The students raised the funds through audience appeals, bucket brigades, silent auctions and special performances in their schools. Fundraising is also incorporated throughout the annual festival.
The partnership between the International Thespian Society and Broadway Cares began with Troupe 5464 at North Penn High School in Lansdale, PA, in 1999. The initiative spread to other schools, raising more than $10,000 in its first year.
"Thespians know how to affect change by working together and celebrating their love of theatre," said Joe Norton, BC/EFA's director of education and outreach, in a statement. "And, in the process, they become leaders who raise awareness about HIV/AIDS where they live, while making a difference for so many people in need in their local communities and around the country."
Broadway Cares executive director Tom Viola added, "These talented students combine their creativity and boundless energy with a genuine sense of caring for one another. They know that theatre is about so much more than just performing. It's about coming together as a community and this next generation of inspirational actors are leading by example, not only for their classmates but for all of us."
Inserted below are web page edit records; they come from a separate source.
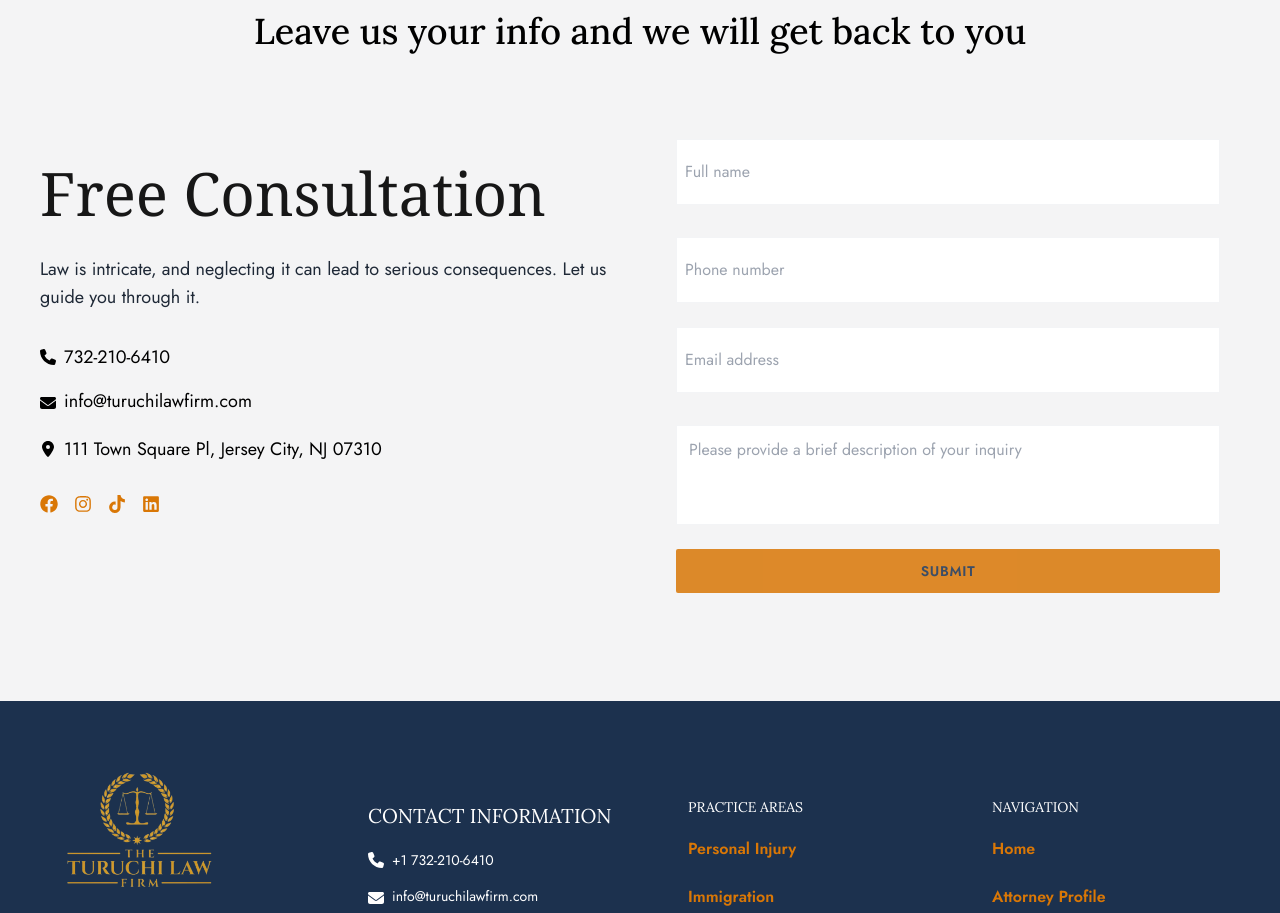
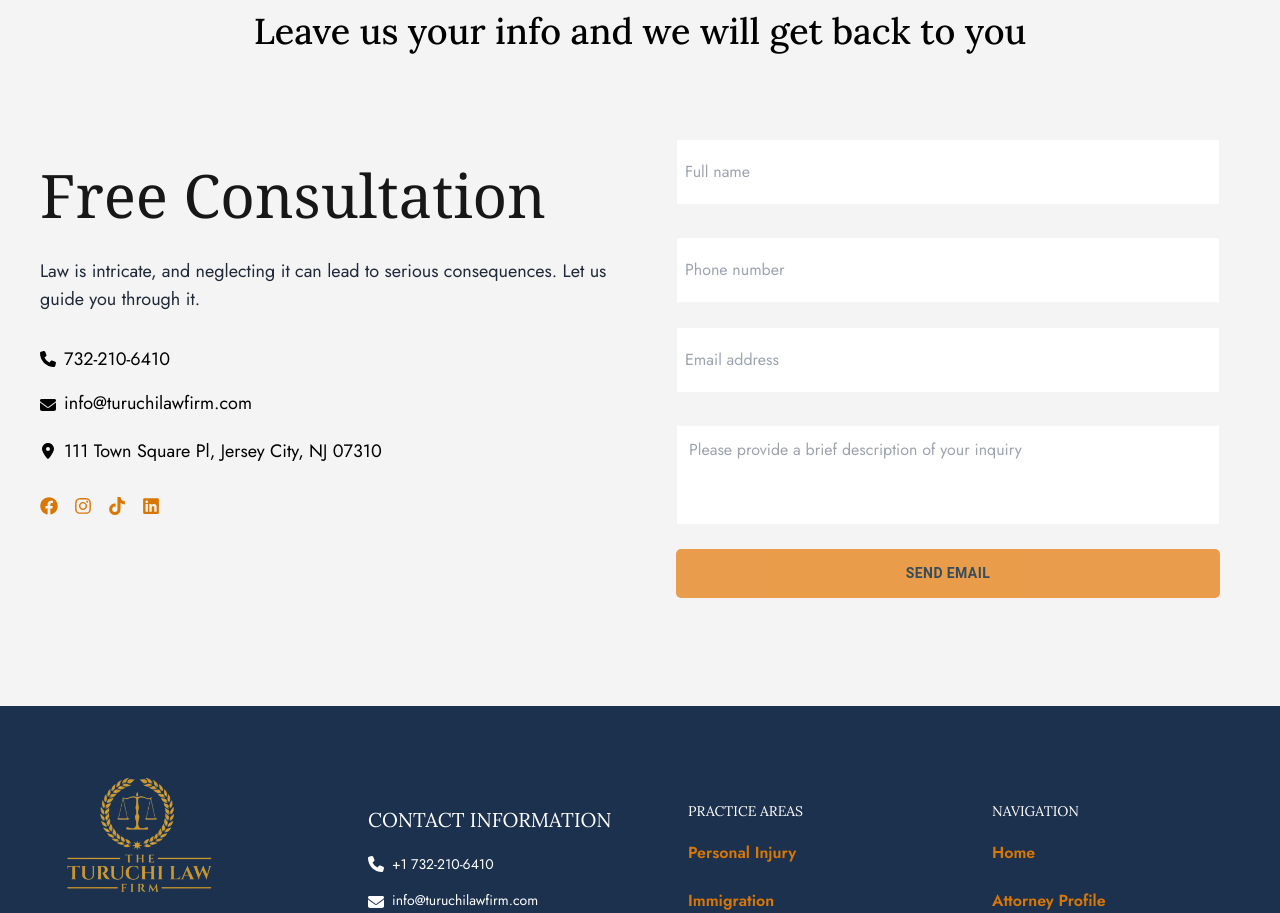
Before and after one commit to mhista/ttlFirm, a Next.js app in the folder ttlfirm/: page / in a window 1280 px wide. Shown: the part 3560-4473 px from the top of the page. Built offline with nearby package versions, Linux system fonts and the light colour scheme.

Commit message:
added emailing

```diff
--- a/ttlfirm/app/api/email/route.js
+++ b/ttlfirm/app/api/email/route.js
@@ -1,18 +1,22 @@
 import { EmailClient, KnownEmailSendStatus } from "@azure/communication-email";
-
-// pages/api/send-email.js
 
 const connectionString = process.env.ACS_CONNECTION_STRING;
 const senderAddress = process.env.SENDER_EMAIL_ADDRESS;
 
 export const POST = async (req) => {
   const { name, email, message, phone } = await req.json();
-  console.log("🔍 Connection String:", connectionString ? "Exists" : "Missing");
-console.log("🔍 Sender Email Address:", senderAddress ? senderAddress : "Missing");
-
 
   if (!name || !email || !message || !phone) {
-    return new Response("Missing required fields", { status: 400 });
+    return new Response(JSON.stringify({ success: false, message: "Missing required fields" }), { status: 400 });
+  }
+
+  // Check if request has a valid IP (network check)
+  const userIP = req.headers.get("x-forwarded-for") || req.headers.get("remote-addr");
+  if (!userIP) {
+    return new Response(JSON.stringify({ success: false, message: "Network error detected. Please check your internet." }), {
+      status: 503,
+      headers: { "Content-Type": "application/json" },
+    });
   }
 
   try {
@@ -21,9 +25,9 @@
       senderAddress,
       recipients: { to: [{ address: "info@turuchilawfirm.com" }] },
       content: {
-        subject: "Test email from JS Sample",
-        plainText: "This is plaintext body of test email.",
-        html: `<div style="max-width: 600px; margin: 0 auto; font-family: Arial, sans-serif; background: #ffffff; padding: 20px; border-radius: 8px; box-shadow: 0px 0px 10px rgba(0, 0, 0, 0.1); border: 1px solid #ddd;">
+        subject: "New Client Message",
+        plainText: `Name: ${name}\nEmail: ${email}\nPhone: ${phone}\nMessage: ${message}`,
+        html:`<div style="max-width: 600px; margin: 0 auto; font-family: Arial, sans-serif; background: #ffffff; padding: 20px; border-radius: 8px; box-shadow: 0px 0px 10px rgba(0, 0, 0, 0.1); border: 1px solid #ddd;">
 
         <h2 style="background: #0073e6; color: #ffffff; text-align: center; padding: 15px; margin: -20px -20px 20px -20px; border-top-left-radius: 8px; border-top-right-radius: 8px;">
             📩 New Client Message
@@ -46,39 +50,40 @@
         </div>
 
 
-</div>
-`,
+    </div>`,
       },
     };
 
     const poller = await client.beginSend(email_message);
+
     if (!poller.getOperationState().isStarted) {
-      return new Response("Failed to send email", { status: 500 });
+      throw new Error("Email send operation failed to start.");
+
         }
 
-    // const POLLER_WAIT_TIME = 10;
-    // let timeElapsed = 0;
+    const result = await poller.pollUntilDone();
 
-    // while (!poller.isDone()) {
-    //   await poller.poll();
-    //   console.debug("Email send polling in progress");
-    //   await new Promise((resolve) =>
-    //     setTimeout(resolve, POLLER_WAIT_TIME * 1000)
-    //   );
-    //   timeElapsed += POLLER_WAIT_TIME;
-    //   if (timeElapsed > 180) {
-    //     return new Response("Failed to send email", { status: 500 });
-    //   }
-    // }
-
-    const result =  poller.getResult();
     if (result.status === KnownEmailSendStatus.Succeeded) {
-      return new Response("Email sent successfully", { status: 200 });
+      return new Response(JSON.stringify({ success: true, message: "Email sent successfully!" }), { status: 200 });
     } else {
-      return new Response("Failed to send email", { status: 500 });
+      throw new Error("Email send failed.");
     }
   } catch (error) {
     console.error("Error sending email:", error);
-    return new Response("Failed to send email", { status: 500 });
+
+    // Retry sending in background (silent retry)
+    setTimeout(async () => {
+      try {
+        console.log("Retrying email send...");
+        const client = new EmailClient(connectionString);
+        const retryPoller = await client.beginSend(email_message);
+        await retryPoller.pollUntilDone();
+        console.log("Retry email sent successfully.");
+      } catch (retryError) {
+        console.error("Retry failed:", retryError);
+      }
+    }, 10000); // Retry after 10 seconds
+
+    return new Response(JSON.stringify({ success: false, message: "Failed to send email" }), { status: 500 });
   }
 };
--- a/ttlfirm/components/common/form.jsx
+++ b/ttlfirm/components/common/form.jsx
@@ -1,6 +1,31 @@
 "use client";
-import { useState } from "react";
-const InputField = ({ labelName, placeholder, type, name, value, onChange }) => {
+import { useState, useEffect } from "react";
+import { Snackbar, Alert, Button, CircularProgress } from "@mui/material";
+
+import { styled } from "@mui/system";
+
+const CustomButton = styled(Button)({
+  backgroundColor: "#e88e2e", // Orange color
+  color: "#173042", // Dark blue text color
+  fontWeight: "bold",
+  textTransform: "uppercase",
+  borderRadius: "5px",
+  width: "100%", // Full width
+  padding: "12px 0",
+  "&:hover": {
+    backgroundColor: "transparent", // Darker orange on hover
+    border:'1px solid black'
+  },
+});
+
+const InputField = ({
+  labelName,
+  placeholder,
+  type,
+  name,
+  value,
+  onChange,
+}) => {
   return (
     <div className=" w-full flex flex-col">
       {/* <label className="text-gray-400">{labelName}</label> */}
@@ -10,7 +35,7 @@
         id="name"
         name={name}
         placeholder={placeholder}
-          value={value ?? ''}
+        value={value ?? ""}
         onChange={onChange}
         required
       />
@@ -18,16 +43,30 @@
   );
 };
 
-const Form = ()=>{
-
+const Form = () => {
   const [formData, setFormData] = useState({
-    name: '',
-    phone: '',
-    email: '',
-    message: '',
-  })
+    name: "",
+    phone: "",
+    email: "",
+    message: "",
+  });
 
   const [status, setStatus] = useState("");
+  const [isSending, setIsSending] = useState(false);
+  const [snackbar, setSnackbar] = useState({ open: false, message: "", severity: "success" });
+  const [cooldown, setCooldown] = useState(false);
+
+  useEffect(() => {
+    // Check if the user has sent an email within the last hour
+    const lastSentTime = localStorage.getItem("lastEmailSent");
+    if (lastSentTime) {
+      const timeElapsed = Date.now() - parseInt(lastSentTime, 10);
+      if (timeElapsed < 3600000) {
+        setCooldown(true);
+      }
+    }
+  }, []);
+
   const handleChange = (e) => {
     const { name, value } = e.target;
     setFormData((prev) => ({ ...prev, [name]: value }));
@@ -35,10 +74,23 @@
 
   const handleSubmit = async (e) => {
     e.preventDefault();
-    setStatus("Sending...");
+
+    if (!navigator.onLine) {
+      setSnackbar({ open: true, message: "No internet connection. Please check your network.", type: "error" });
+      return;
+    }
+    if (cooldown) {
+      setSnackbar({ open: true, message: "You can only send an email once every hour.", severity: "warning" });
+      return;
+    }
+
+
+
+    setIsSending(true);
+    // setStatus("Sending...");
 
     try {
-      console.log(formData)
+      console.log(formData);
       const response = await fetch("/api/email", {
         method: "POST",
         // headers: {
@@ -50,21 +102,36 @@
       const result = response.json();
 
       if (response.ok) {
-            setStatus("Message sent successfully!");
-            setFormData({ name: "", email: "", message: "", phone:"" });
+        setSnackbar({ open: true, message: "Email sent successfully!", severity: "success" });
+        localStorage.setItem("lastEmailSent", Date.now().toString());
+        setCooldown(true);
+        setTimeout(() => setCooldown(false), 600000);
       } else {
-            setStatus(`Error: ${result.error}`);
+        setSnackbar({ open: true, message: "Failed to send email. Try again later.", severity: "error" });
       }
     } catch (error) {
       console.log("Error:", error);
-        setStatus("Failed to send message.");
+      setSnackbar({ open: true, message: "An error occurred. Please try again.", severity: "error" });
+    }finally{
+      setIsSending(false);
     }
   };
 
-return (<div>
-  <form className="flex w-full flex-col gap-6 px-2 sm:px-5 text-white" onSubmit={handleSubmit}>
+  return (
+    <div>
+      <form
+        className="flex w-full flex-col gap-6 px-2 sm:px-5 text-white"
+        onSubmit={handleSubmit}
+      >
         <div className="flex w-full gap-4">
-      <InputField labelName="Full Name" placeholder="Full name" type={"text"} name={"name"} value={formData.name} onChange={handleChange} />
+          <InputField
+            labelName="Full Name"
+            placeholder="Full name"
+            type={"text"}
+            name={"name"}
+            value={formData.name}
+            onChange={handleChange}
+          />
           {/* <InputField labelName="Last Name" placeholder="last name" /> */}
         </div>
         <div className="flex flex-wrap w-full gap-4">
@@ -75,8 +142,6 @@
             name={"phone"}
             value={formData.phone}
             onChange={handleChange}
-
-
           />
           <InputField
             labelName="Email address"
@@ -84,12 +149,9 @@
             type={"email"}
             name={"email"}
             value={formData.email}
-
             onChange={handleChange}
-
           />
         </div>
-
 
         <div>
           <textarea
@@ -101,11 +163,22 @@
             required
           />
         </div>
-    <button className="btn rounded-lg text-white w-full hover:text-black">SUBMIT</button>
-
+        <CustomButton type="submit" variant="contained" className="btn rounded-lg text-white w-full hover:text-black" disabled={isSending} disableElevation>
+        {isSending ? <CircularProgress size={24} /> : "Send Email"}
+        </CustomButton>
       </form>
-  <p>{status}</p>
-</div>)
-}
+       {/* Snackbar for Success and Failure Messages */}
+       <Snackbar
+        open={snackbar.open}
+        autoHideDuration={6000}
+        onClose={() => setSnackbar({ ...snackbar, open: false })}
+      >
+        <Alert severity={snackbar.severity} onClose={() => setSnackbar({ ...snackbar, open: false })}>
+          {snackbar.message}
+        </Alert>
+      </Snackbar>
+    </div>
+  );
+};
 
 export default Form;
--- a/ttlfirm/package.json
+++ b/ttlfirm/package.json
@@ -10,6 +10,9 @@
   },
   "dependencies": {
     "@azure/communication-email": "^1.0.0",
+    "@emotion/react": "^11.14.0",
+    "@emotion/styled": "^11.14.0",
+    "@mui/material": "^6.4.2",
     "aos": "^2.3.4",
     "lodash": "^4.17.21",
     "msal-node": "^0.0.1-security",
```
Also changed, not shown: 1 other file (tests, documents, lock files or other folders). Lines whose indentation alone changed are shown as unchanged.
Broadway Cares/Equity Fights AIDS is the nation's leading industry-based, nonprofit AIDS fundraising and grants making organization. By drawing upon the talents, resources and generosity of the American theatre community, BC/EFA raises funds for AIDS-related causes and other critical illnesses across the United States. Since its founding in 1988, BC/EFA has raised over $195 million dollars for critically needed services for people with AIDS and other serious illnesses.
For more information about Broadway Cares/Equity Fights AIDS, visit the BC/EFA website at broadwaycares.org or call (212) 840-0770.